I AM always fascinated by the older dwelling houses we can discover in Scotland. The Skara Brae settlement on Orkney is a thrilling place to see. The stone tables and shelves are so nearly as they must have been abandoned thousands of years ago. It is a tease to try to recreate those lives in the imagination.
I also enjoy the Auchindrain Folk Museum near Inverarey In Argyll. It illustrates a life only two or three generations from every Scottish family. Yet I have never seen an archaeologist consider whether or not we owned our homes in the past.
My own guess was a sort of familial ownership. I believe the act of owning something transforms our relationships and our purpose. Partly it is all a matter of psychology but ownership has its corollary - the right to sell... or the right to borrow against it.
There are exciting projects being undertaken abroad which may yet be applied to transform our towns here. Every city in Brazil is surrounded by shanty towns. These "favelas" evolve from being little more than cardboard boxes to quite robust structures, yet they are owned by nobody - certainly not by the occupants nor by any civic agency or landowner.
The teeming millions in these favelas have extended their range up precipitous hillsides and even on stilts out across marshes and rivers.

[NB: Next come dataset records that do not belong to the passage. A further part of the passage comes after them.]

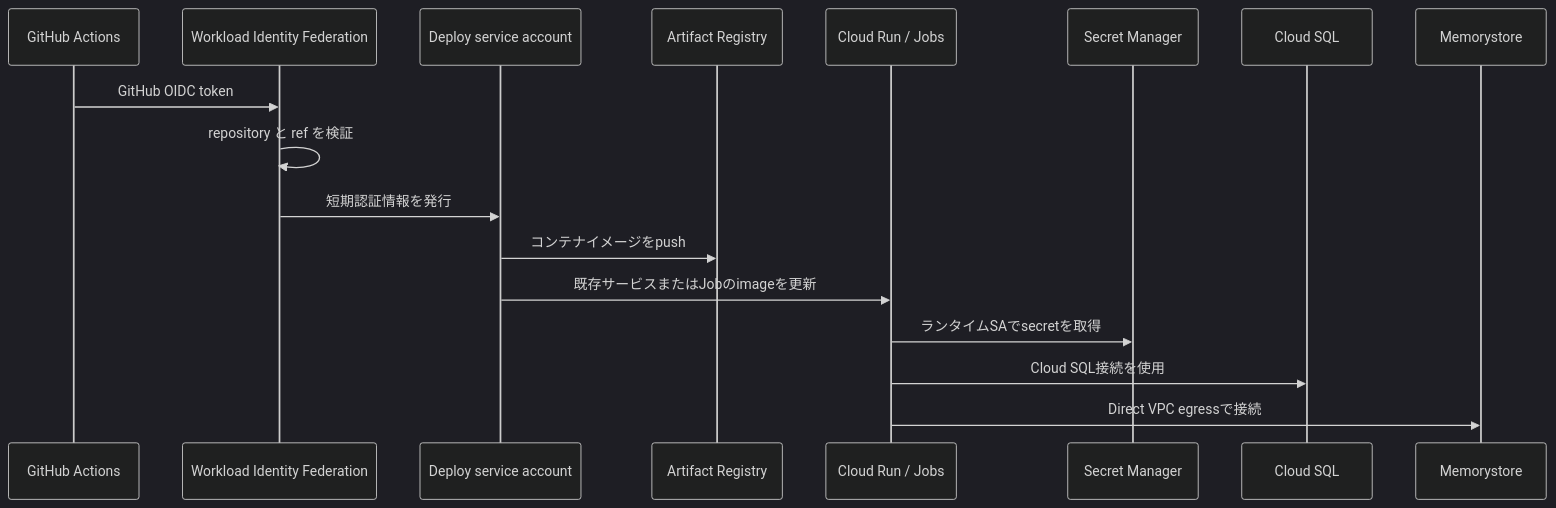
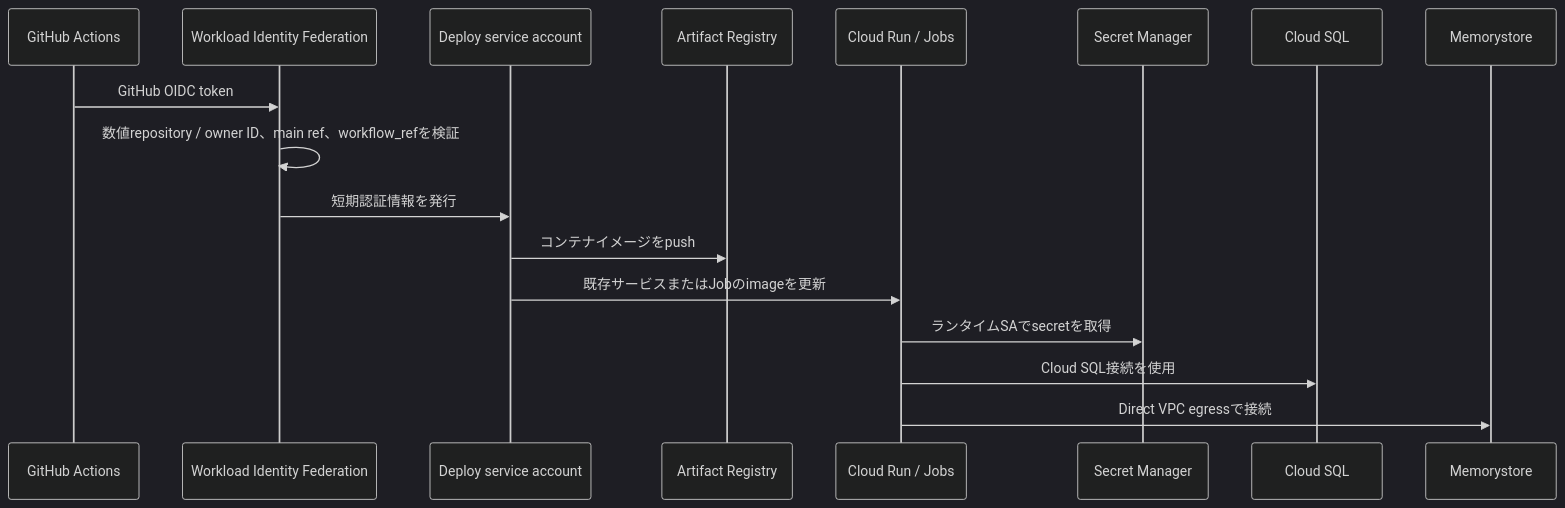
The first of 3 diagrams in docs/architecture.md (UCHIDAnobuhiro/stock-infra), drawn with Mermaid (dark theme) before and after one commit. The commit also changed 6 other files, not shown here.

````diff
--- a/docs/architecture.md
+++ b/docs/architecture.md
@@ -41,20 +41,20 @@
 ```mermaid
 sequenceDiagram
     participant GH as GitHub Actions
     participant WIF as Workload Identity Federation
     participant SA as Deploy service account
     participant AR as Artifact Registry
     participant RUN as Cloud Run / Jobs
     participant SM as Secret Manager
     participant SQL as Cloud SQL
     participant REDIS as Memorystore
 
     GH->>WIF: GitHub OIDC token
-    WIF->>WIF: repository と ref を検証
+    WIF->>WIF: 数値repository / owner ID、main ref、workflow_refを検証
     WIF->>SA: 短期認証情報を発行
     SA->>AR: コンテナイメージをpush
     SA->>RUN: 既存サービスまたはJobのimageを更新
     RUN->>SM: ランタイムSAでsecretを取得
     RUN->>SQL: Cloud SQL接続を使用
     RUN->>REDIS: Direct VPC egressで接続
 ```
````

More than two million Brazilians live in such locations. They are barred from any proprietary rights. They cannot get post delivered. No water or electricity will be supplied into what are no-go areas for the formal agencies of the nation. Whatever energies these people possess do not reach the trading part of the community let alone the rest of the world. These proper